Hard Brexit “may strip London of quarter of construction workforce”

Sadiq Khan, the mayor of London, has warned that the capital’s construction market may be "crippled" if the UK opts for a version of Brexit that puts the employment status of EU nationals in question.

The mayor was speaking at the launch of a report that shows that 95,000 of London’s construction workers – more than a quarter of the total – have EU nationality.

He said: "While we are working to train up more Londoners to have the skills to work in construction, you can’t escape the fact that a ‘hard Brexit’ could leave a quarter of the skilled construction workforce in the capital high and dry, which would have a crippling effect on our plans to build the homes Londoners so desperately need."

The UK government has refused to guarantee the status of EU nationals before exit negotiations begin later this year. The question is likely to be one of the main bargaining chips – along with the status of UK nationals in the EU.

The report, titled Housing in London, says there are 350,000 people working in London’s construction sector, of which just over half are from the UK. Some 27% are from the EU, 14% are from outside Europe and 3% are from European countries outside the EU.

The potential loss of skilled workers would be good news for those who remain, and may in time stimulate greater investment in training, but it would be bad news for construction and property companies who have come to rely on the European labour pool to keep labour costs down. It would also make it even harder to keep pace with demand for housing in the capital.

Arcadis’ graphic shows effect of hard Brexit over four years

A report by Dutch engineer Arcadis, released last week, found that the industry as a whole, which is already suffering the effects of years of underinvestment in training, may lose as many as 210,000 workers in the event of a hard Brexit.

Simon Light, Arcadis UK’s client development director, notes in the report: "Even before Britain voted to exit the EU, the number of people in the UK properly equipped to deliver the nation’s lofty modernisation plans was well below requisite levels.

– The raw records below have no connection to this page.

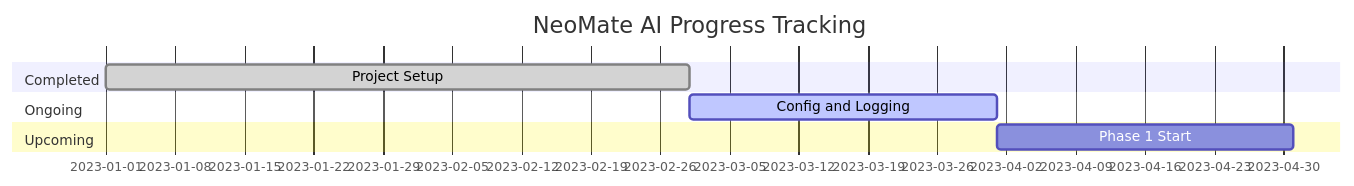
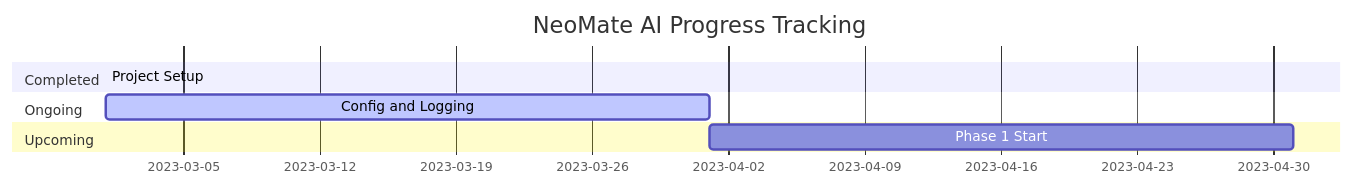
One commit to emonhmamun/NeoMate-Ai-Assistant changed the sixth of 10 diagrams in ROADMAP.md. Above: the diagram before and after it, drawn with Mermaid. The commit also changed 41 other files, not shown here.

````diff
--- a/ROADMAP.md
+++ b/ROADMAP.md
@@ -136,11 +136,11 @@
 ```mermaid
 gantt
     title NeoMate AI Progress Tracking
     dateFormat YYYY-MM-DD
     section Completed
-    Project Setup     :done, 2023-01-01, 2023-03-01
+    Project Setup     :done, 2025-010-020, 2023-03-01
     section Ongoing
     Config and Logging   :active, 2023-03-01, 2023-04-01
     section Upcoming
     Phase 1 Start       : 2023-04-01, 2023-05-01
 ```
````
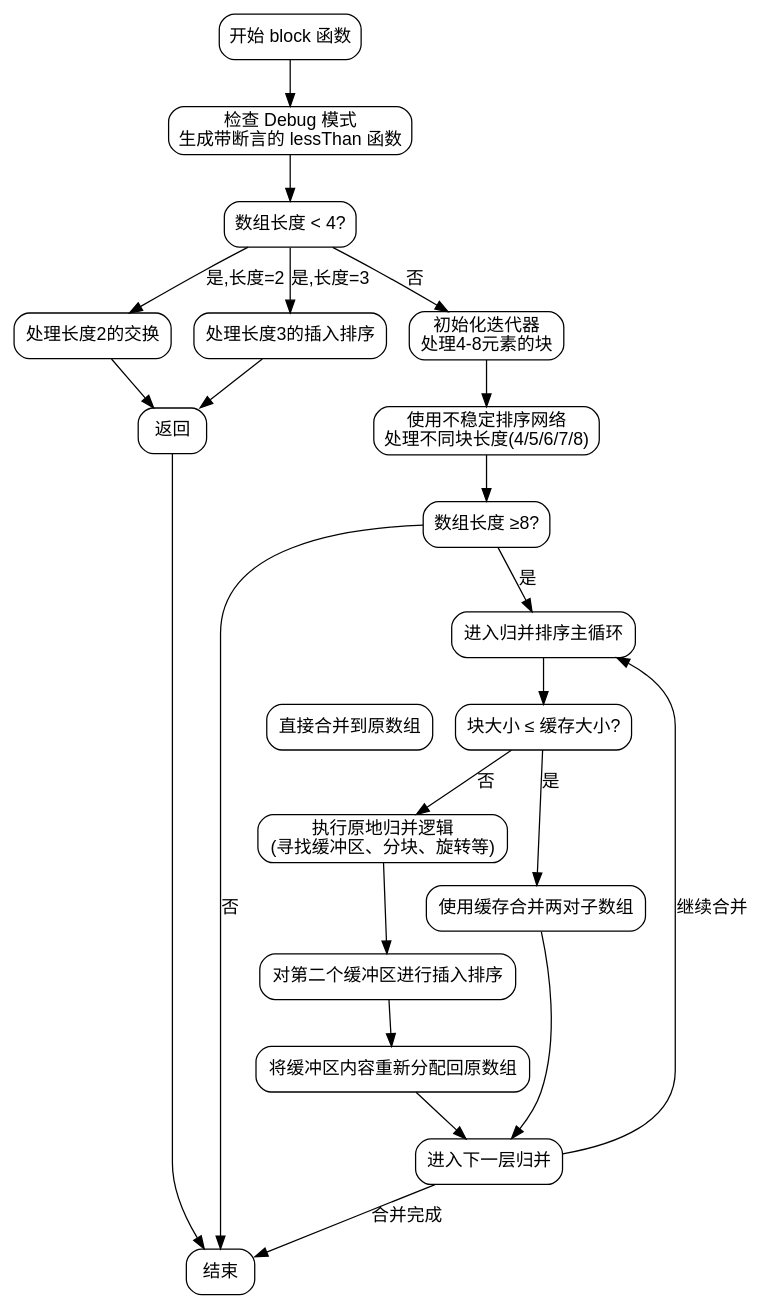
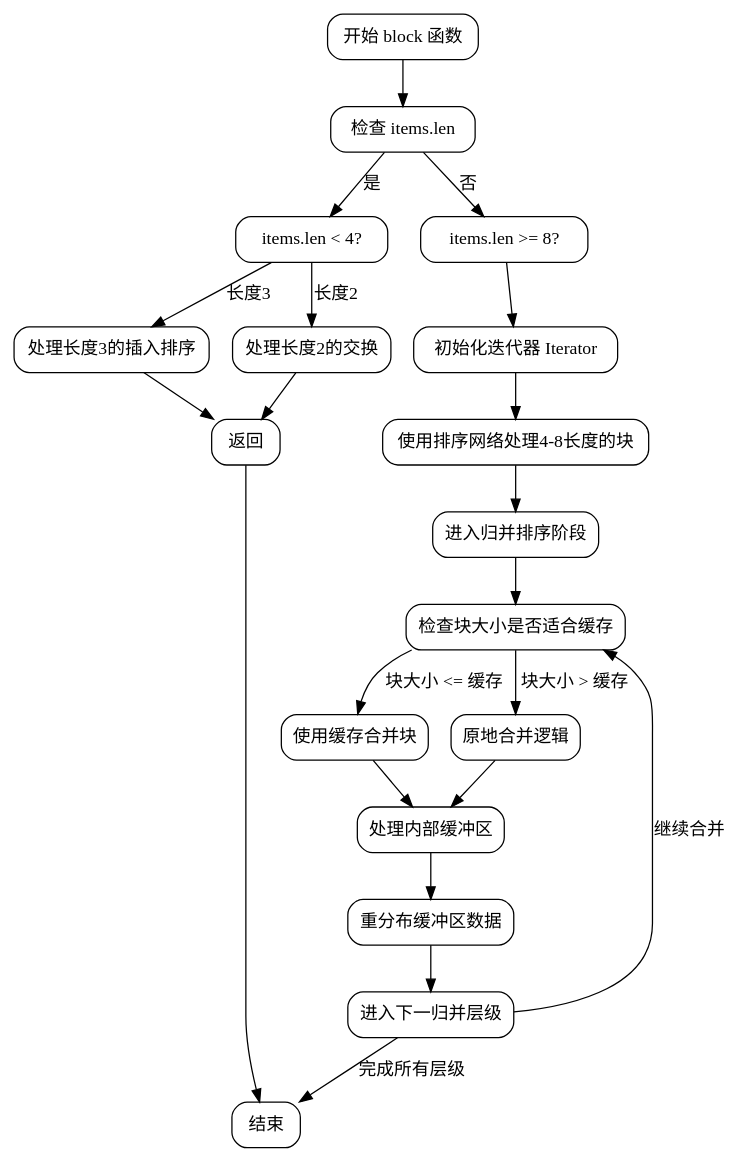
Before and after one commit to sdzx-1/deepseek-zig-reader: the diagram in dot_std/sort/block.zig.block.md, drawn with Graphviz. The commit also changed other lines of this file and 236 other files, not shown here.

````diff
--- a/dot_std/sort/block.zig.block.md
+++ b/dot_std/sort/block.zig.block.md
@@ -26,54 +13,49 @@
 ```dot
-digraph flowchart {
-    node [shape=rectangle, style="rounded", fontname="Arial"];
-    edge [fontname="Arial"];
+digraph block_sort_flowchart {
+    node [shape=rectangle, style=rounded];
 
     start [label="开始 block 函数"];
-    check_mode [label="检查 Debug 模式\n生成带断言的 lessThan 函数"];
-    small_array_check [label="数组长度 < 4?"];
+    check_len [label="检查 items.len"];
+    len_less_4 [label="items.len < 4?"];
     handle_len3 [label="处理长度3的插入排序"];
     handle_len2 [label="处理长度2的交换"];
     return_small [label="返回"];
-    init_iterator [label="初始化迭代器\n处理4-8元素的块"];
-    sorting_network [label="使用不稳定排序网络\n处理不同块长度(4/5/6/7/8)"];
-    check_length_ge8 [label="数组长度 ≥8?"];
-    merge_loop [label="进入归并排序主循环"];
-    use_cache_branch [label="块大小 ≤ 缓存大小?"];
-    merge_with_cache [label="使用缓存合并两对子数组"];
-    merge_external [label="直接合并到原数组"];
-    handle_inplace_merge [label="执行原地归并逻辑\n(寻找缓冲区、分块、旋转等)"];
-    sort_buffer2 [label="对第二个缓冲区进行插入排序"];
-    redistribute_buffers [label="将缓冲区内容重新分配回原数组"];
-    next_level [label="进入下一层归并"];
+    len_ge8 [label="items.len >= 8?"];
+    init_iterator [label="初始化迭代器 Iterator"];
+    sort_network [label="使用排序网络处理4-8长度的块"];
+    merge_phase [label="进入归并排序阶段"];
+    check_cache [label="检查块大小是否适合缓存"];
+    merge_with_cache [label="使用缓存合并块"];
+    merge_in_place [label="原地合并逻辑"];
+    handle_buffers [label="处理内部缓冲区"];
+    redistribute_buffers [label="重分布缓冲区数据"];
+    next_level [label="进入下一归并层级"];
     end [label="结束"];
 
-    start -> check_mode;
-    check_mode -> small_array_check;
-    small_array_check -> handle_len3 [label="是,长度=3"];
-    small_array_check -> handle_len2 [label="是,长度=2"];
-    small_array_check -> init_iterator [label="否"];
+    start -> check_len;
+    check_len -> len_less_4 [label="是"];
+    check_len -> len_ge8 [label="否"];
+
+    len_less_4 -> handle_len3 [label="长度3"];
     handle_len3 -> return_small;
+    len_less_4 -> handle_len2 [label="长度2"];
     handle_len2 -> return_small;
     return_small -> end;
 
-    init_iterator -> sorting_network;
-    sorting_network -> check_length_ge8;
-    check_length_ge8 -> merge_loop [label="是"];
-    check_length_ge8 -> end [label="否"];
+    len_ge8 -> init_iterator;
+    init_iterator -> sort_network;
+    sort_network -> merge_phase;
 
-    merge_loop -> use_cache_branch;
-    use_cache_branch -> merge_with_cache [label="是"];
-    use_cache_branch -> handle_inplace_merge [label="否"];
-    
-    merge_with_cache -> next_level;
-    handle_inplace_merge -> sort_buffer2;
-    sort_buffer2 -> redistribute_buffers;
+    merge_phase -> check_cache;
+    check_cache -> merge_with_cache [label="块大小 <= 缓存"];
+    check_cache -> merge_in_place [label="块大小 > 缓存"];
+
+    merge_with_cache -> handle_buffers;
+    merge_in_place -> handle_buffers;
+
+    handle_buffers -> redistribute_buffers;
     redistribute_buffers -> next_level;
-    
-    next_level -> merge_loop [label="继续合并"];
-    next_level -> end [label="合并完成"];
-    
-    edge [style=invis];
-    merge_external -> handle_inplace_merge;
+    next_level -> check_cache [label="继续合并"];
+    next_level -> end [label="完成所有层级"];
 }
 ```
````
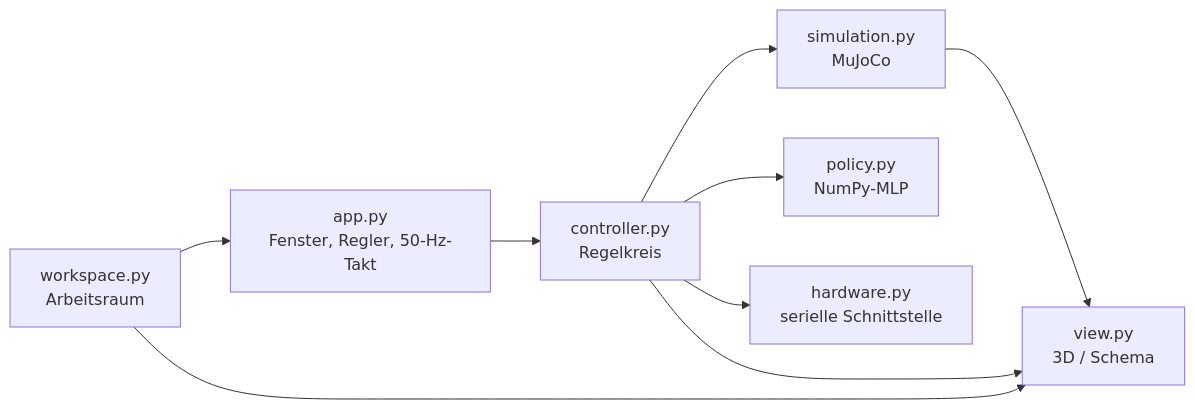
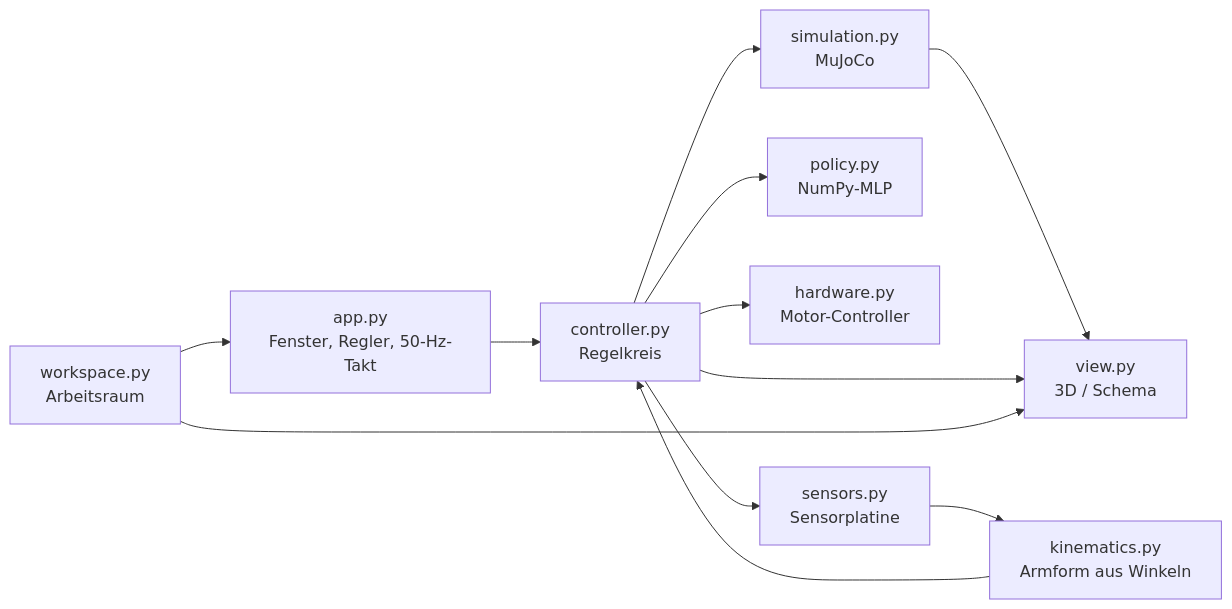
Before and after one commit to arben24/spirob_control: the diagram in docs/architektur.md, drawn with Mermaid. The commit also changed other lines of this file and 33 other files, not shown here.

````diff
--- a/docs/architektur.md
+++ b/docs/architektur.md
@@ -19,11 +19,14 @@
 ```mermaid
 flowchart LR
     A["app.py<br/>Fenster, Regler, 50-Hz-Takt"] --> C["controller.py<br/>Regelkreis"]
     C --> S["simulation.py<br/>MuJoCo"]
     C --> P["policy.py<br/>NumPy-MLP"]
-    C --> H["hardware.py<br/>serielle Schnittstelle"]
+    C --> H["hardware.py<br/>Motor-Controller"]
+    C --> N["sensors.py<br/>Sensorplatine"]
+    N --> K["kinematics.py<br/>Armform aus Winkeln"]
+    K --> C
     S --> V["view.py<br/>3D / Schema"]
     C --> V
     W["workspace.py<br/>Arbeitsraum"] --> A
     W --> V
 ```
````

"Official figures show that construction employment is 15% down on 2008, with large numbers of workers in their fifties leaving the industry."

The report adds that neither prefabrication nor training will be able to respond to the crisis quickly enough to maintain output, and that "rapid plugging" is needed to alleviate the labour shortage – meaning access to migrant labour.

The mayor’s report says London needs "an extra 13,000 workers each year until 2021 to plug the skills gap … highlighting just how important it is for London to be able to continue to attract the talent it needs post-Brexit".

Top image: London needs to recruit 13,000 extra workers a year (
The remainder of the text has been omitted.